This year’s rate is up from MRA’s 2020 report, when turnover was at 21.2%. MRA’s Turnover Survey has seen a steady increase year over year since 2014. There was a slight decrease in 2020’s turnover rates, likely due to the personal management of the pandemic and individual safety. However, turnover rates are continuing to rise past pre-COVID-19 pandemic levels (the turnover rate from MRA’s 2019 report was 24.3%). 

“While the attention and suddenness of the ‘Great Resignation’ feels like a significant increase, organizations were experiencing similar challenges prior to the pandemic. “At this rate, one of every four employees on average leave. This critical strain has challenged employers to become more creative in their recruiting and retention strategies. Talent acquisition has become a key focus,” said Zach Day, director, surveys, custom research and analytics for MRA, in a news release.  

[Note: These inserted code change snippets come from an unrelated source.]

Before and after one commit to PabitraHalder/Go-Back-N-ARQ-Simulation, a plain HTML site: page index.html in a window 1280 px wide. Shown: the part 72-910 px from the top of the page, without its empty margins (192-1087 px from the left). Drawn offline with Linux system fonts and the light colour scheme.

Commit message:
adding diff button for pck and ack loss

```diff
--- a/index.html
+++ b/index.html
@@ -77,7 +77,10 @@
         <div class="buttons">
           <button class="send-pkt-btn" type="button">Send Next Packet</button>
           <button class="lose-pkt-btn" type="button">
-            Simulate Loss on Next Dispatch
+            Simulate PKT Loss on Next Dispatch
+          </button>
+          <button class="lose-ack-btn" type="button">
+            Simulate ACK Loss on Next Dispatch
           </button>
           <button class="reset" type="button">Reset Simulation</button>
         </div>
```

Production, maintenance, service, and trade positions saw the highest turnover rate of all groups with one in three (33.6%) employees leaving their organizations for different opportunities. The majority of those employees (66%) were within two years of their employment, indicating that this employee group is job-hopping, leaving employers struggling to sustain consistent workforces.

With available skilled labor at a premium, organizations are enticing candidates by increasing starting wages and offering additional incentives and benefits.

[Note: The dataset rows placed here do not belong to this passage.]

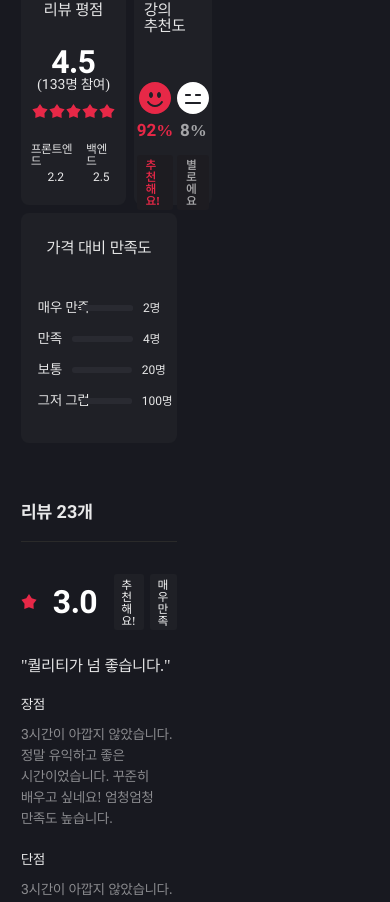
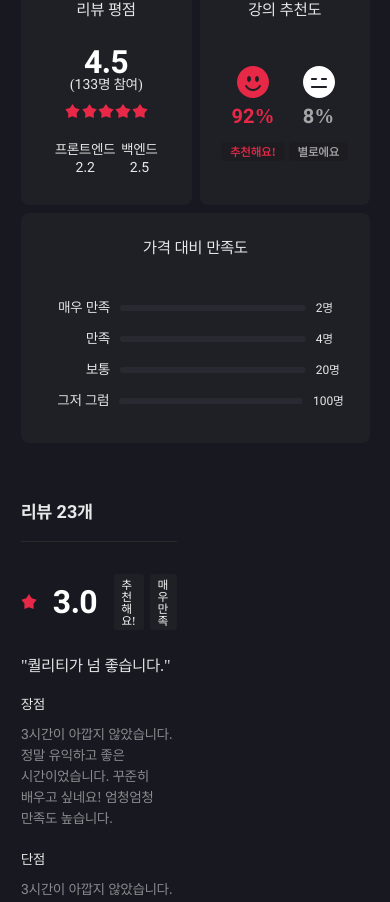
Before and after one commit to cjy0019/cherry-front, a React app: page /detail in a window 390 px wide. Shown: the part 992-1894 px from the top of the page. Built offline with nearby package versions, Linux system fonts and the light colour scheme.

Commit message:
fix : 평점 컨테이너 반응형 수정

```diff
--- a/src/components/molecules/detail/AverageScore.jsx
+++ b/src/components/molecules/detail/AverageScore.jsx
@@ -87,6 +87,10 @@ const AverageScore = () => {
 const Container = styled.div`
   margin-top: 60px;
   width: 40vw;
+
+  @media (max-width: 768px) {
+    width: 100%;
+  }
 `;
 
 const Title = styled.h2`
@@ -105,7 +109,7 @@ const BoxContainer = styled.div`
   margin-top: 28px;
   gap: 20px;
 
-  @media (max-width: 500px) {
+  @media (max-width: 1120px) {
     flex-direction: column;
     gap: 8px;
   }
@@ -116,7 +120,7 @@ const ReviewRecommendContainer = styled.div`
   width: 55%;
   gap: 20px;
 
-  @media (max-width: 500px) {
+  @media (max-width: 1120px) {
     gap: 8px;
     width: 100%;
   }
@@ -195,15 +199,11 @@ const ScoreWithText = styled.div`
   justify-content: center;
   gap: 4px;
 
-  font-size: 0.875rem;
+  font-size: 0.7292vw;
   color: ${palette.text2};
 
-  @media (max-width: 670px) {
-    font-size: 0.5208vw;
-  }
-
-  @media (max-width: 500px) {
-    font-size: 0.75rem;
+  @media (max-width: 768px) {
+    font-size: 0.875rem;
   }
 `;
 
@@ -243,43 +243,25 @@ const HalfBox = styled.div`
     font-size: 1.25rem;
 
     color: ${(props) => (props.red ? palette.pointRed : palette.text4)};
-
-    @media (min-width: 768px) and (max-width: 790px) {
-      font-size: 1.0625rem;
-    }
-
-    @media (max-width: 615px) {
-      font-size: 1.0625rem;
-    }
   }
 
   & > img {
-    @media (min-width: 768px) and (max-width: 790px) {
-      width: 5.2083vw;
-    }
-    @media (min-width: 501px) and (max-width: 615px) {
-      width: 20px;
-    }
-    @media (max-width: 250px) {
-      width: 4.6875vw;
-    }
+    width: 32px;
   }
 `;
 
 const StyledRecommendBadge = styled(RecommendBadge)`
-  @media (min-width: 768px) and (max-width: 790px) {
-    display: none;
-  }
+  font-size: 0.625rem;
 
-  @media (min-width: 501px) and (max-width: 614px) {
-    display: none;
+  @media (max-width: 768px) {
+    font-size: 12px;
   }
 `;
 
 const SatisfactionBox = styled(CommonBox)`
-  width: 60%;
+  width: 45%;
 
-  @media (max-width: 500px) {
+  @media (max-width: 1120px) {
     width: 100%;
   }
 `;
--- a/src/components/molecules/detail/ProgressBar.jsx
+++ b/src/components/molecules/detail/ProgressBar.jsx
@@ -21,9 +21,13 @@ const Container = styled.div`
   white-space: nowrap;
 
   & > p:first-child {
-    font-size: 0.875rem;
-    width: 27%;
+    font-size: 0.75rem;
     text-align: right;
+    width: 100px;
+
+    @media (max-width: 768px) {
+      font-size: 0.875rem;
+    }
   }
 
   & > p:last-child {
```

MRA’s survey also showed that high-performer turnover is at a 3-year high (6.2%).

“These losses cause additional challenges,” said Kristie Haase, employee engagement survey director at MRA. “With skilled talent at a premium, it may require a different approach to engage high performers.”

Knowing the root cause of why an employee left can help an organization take the necessary steps to fix or prevent issues. The primary drivers to why employees are leaving include:

  • More salary/better benefits
  • Similar job at another employer
  • Career change
  • Retirement
  • Due to performance

In addition, exit interviews were the top action employers (66%) took in 2021 to help reduce future turnover.

“Retention strategies can help affect turnover and are worth the investment for an organization to understand their employees. Focusing on the development of employee careers, job satisfaction, and strong company cultures will help prevent current employees from looking elsewhere,” said Cherrie Spurlin, MRA executive director, Western Illinois & Iowa.

“While employee turnover remains a concern, the outlook of the economy and revenue growth suggests that organizations are succeeding despite the talent management challenges,” said Mr. Day. 

In the survey, data was broken out by four employee groups: executive; managerial, supervisory and professional; office and technical; and production, maintenance, service and trades workers, including breakouts by state, organization size, industry, revenue and profit status. Data was contributed by 495 organizations. The survey was conducted December 2021 to January 2022.

For a copy of the 2022 Turnover Survey, call (800) 488-4845, ext. 3508.

Headquartered in Wisconsin, the MRA is a nonprofit employer association that serves 4,000 employers. MRA has regional offices in Iowa, Illinois and Minnesota.